_Exercise_:
Whenever a line below holds the word "Data", count it; then give the total and nothing else.

[Start of section]

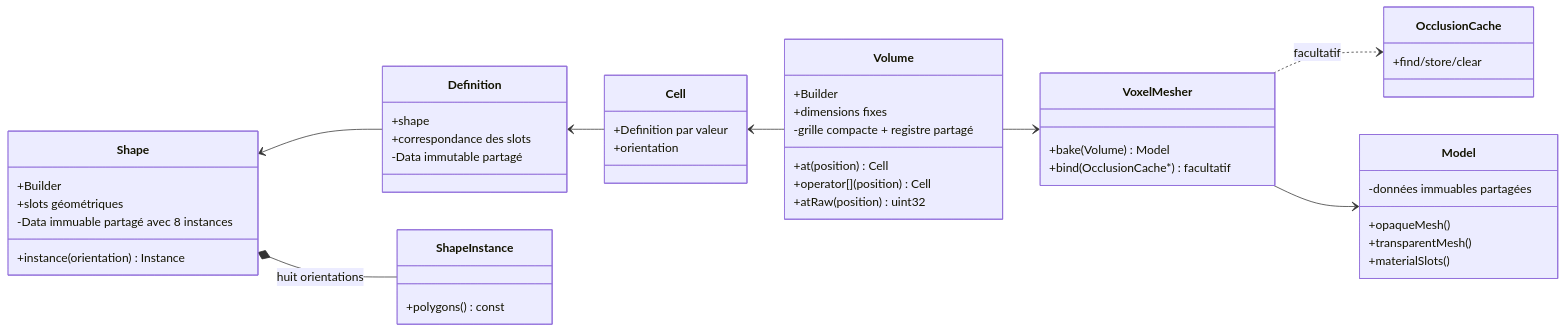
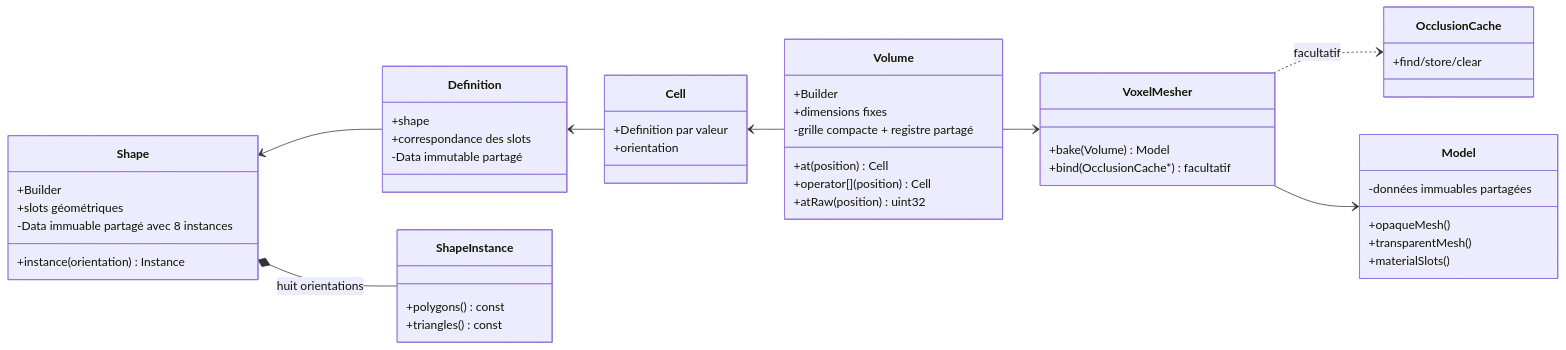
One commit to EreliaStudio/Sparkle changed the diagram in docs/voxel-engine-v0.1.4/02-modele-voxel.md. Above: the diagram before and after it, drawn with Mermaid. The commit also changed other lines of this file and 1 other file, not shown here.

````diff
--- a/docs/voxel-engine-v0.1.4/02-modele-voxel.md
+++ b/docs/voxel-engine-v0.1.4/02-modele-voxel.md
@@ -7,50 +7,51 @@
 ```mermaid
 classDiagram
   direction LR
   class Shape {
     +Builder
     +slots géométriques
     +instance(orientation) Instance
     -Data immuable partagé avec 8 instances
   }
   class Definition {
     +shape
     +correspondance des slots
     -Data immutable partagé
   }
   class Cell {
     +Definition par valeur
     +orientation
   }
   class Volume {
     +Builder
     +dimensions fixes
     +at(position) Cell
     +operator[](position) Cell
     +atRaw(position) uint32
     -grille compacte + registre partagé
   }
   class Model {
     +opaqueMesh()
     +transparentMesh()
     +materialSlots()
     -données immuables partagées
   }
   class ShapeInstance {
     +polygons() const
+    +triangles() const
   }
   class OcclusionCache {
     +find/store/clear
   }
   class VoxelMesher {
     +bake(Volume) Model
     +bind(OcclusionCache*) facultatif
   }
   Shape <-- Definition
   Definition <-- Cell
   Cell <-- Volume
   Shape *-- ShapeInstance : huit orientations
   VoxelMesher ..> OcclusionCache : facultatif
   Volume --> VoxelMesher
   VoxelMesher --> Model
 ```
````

[End of section]

_Exercise solution_:
2